The study by researchers at the T.H. Chan School of Public Health, described as the first to link pesticides in fruits and vegetables to reproductive problems, leaves many questions unanswered. Because of the study's design, the researchers could not determine whether the pesticide residue caused the problems they found in the sperm of 155 men who provided samples at a fertility clinic.
But the results were clear enough to "suggest that exposure to pesticides used in agricultural production through diet may be sufficient to affect spermatogenesis in humans," the researchers wrote in their paper, published online in the journal Human Reproduction.
Pesticides have long been suspected for a possible impact on sperm production among men who work with them or are heavily exposed to them in the environment. And while consumption of pesticide residue does increase the chemicals' presence in urine, there is so far little evidence that affects human health, according to Jorge Chavarro, an assistant professor of nutrition and epidemiology at the public health school, and one of the authors of the study.
The researchers used U.S. Department of Agriculture data to classify the levels of pesticide residue in 35 fruits and vegetables between 2006 and 2012. They asked 155 men how much of each they ate (they averaged .9 daily servings of high-pesticide produce and 2.3 servings of low- to moderate-pesticide fruits and vegetables), then checked their semen samples for a variety of problems.
When they ruled out smoking, obesity, age, physical activity and other factors, they found that men who consumed the largest amounts of high-residue fruits and vegetables had 49 percent lower sperm counts, 32 percent fewer normal-appearing sperm and a 29 percent lower ejaculate volume than men who ate the smallest amounts of those fruits and vegetables.

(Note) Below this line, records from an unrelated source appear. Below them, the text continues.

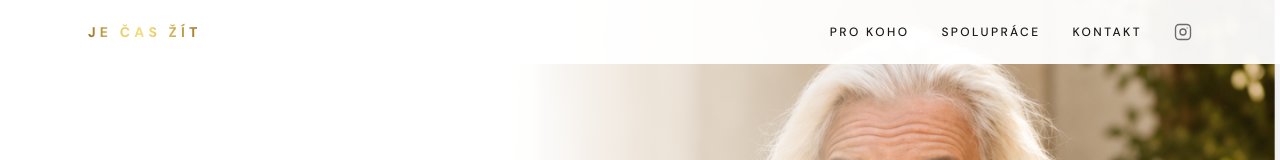
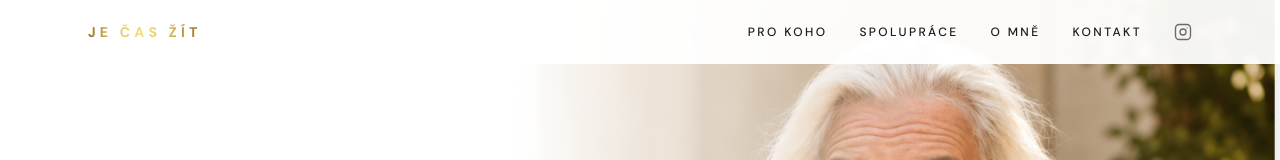
Before and after one commit to jarkamatuska1-png/jecaszit-web, a Next.js app: page / in a window 1280 px wide. Shown: the top 160 px of the page. Built offline with nearby package versions, Linux system fonts and the light colour scheme.

Commit message:
Nav: přidán odkaz O mně

```diff
--- a/components/Nav.tsx
+++ b/components/Nav.tsx
@@ -4,6 +4,7 @@ import { useState, useEffect } from "react";
 const links = [
   { href: "#pro-koho", label: "Pro koho" },
   { href: "#spoluprace", label: "Spolupráce" },
+  { href: "/o-mne", label: "O mně" },
   { href: "#kontakt", label: "Kontakt" },
 ];
 
```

"I think this raises a lot more questions," Chavarro said in an interview. "It was actually very surprising to me ... that we were able to identify such a strong association, which to me says there is something going on there." But much more research, including a controlled, randomized study, is needed, he said. The study cautioned that because the research subjects were men who already were seeking help with possible fertility problems, the findings may not be applicable to the general public.
If there is a link, the study also doesn't tell us whether a single chemical in pesticides or many chemicals may be the culprit, Chavarro said. "One of the limitations of this study is that we cannot link exposure to any one pesticide. It may be linking back to a pesticide mixture, which is more difficult to assess," he said.
Nor would washing the foods carefully help eliminate the chemicals, he said. Pesticide residue can get into the roots of fruits and vegetables from the ground and into the substance of the foods themselves, Chavarro said.
Of course, that doesn't mean that people — even men being evaluated for possible fertility problems — should stop eating fruits and vegetables, which are widely recommended as part of a healthful diet. Chavarro said people should choose organic fruits and vegetables, which have been shown to contain much less pesticide residue, if they can, or select fruits and vegetables that don't absorb as much pesticide (see list below).
I've contacted Croplife America, which represents pesticide manufacturers, distributors and users, and am waiting for their reaction to the study.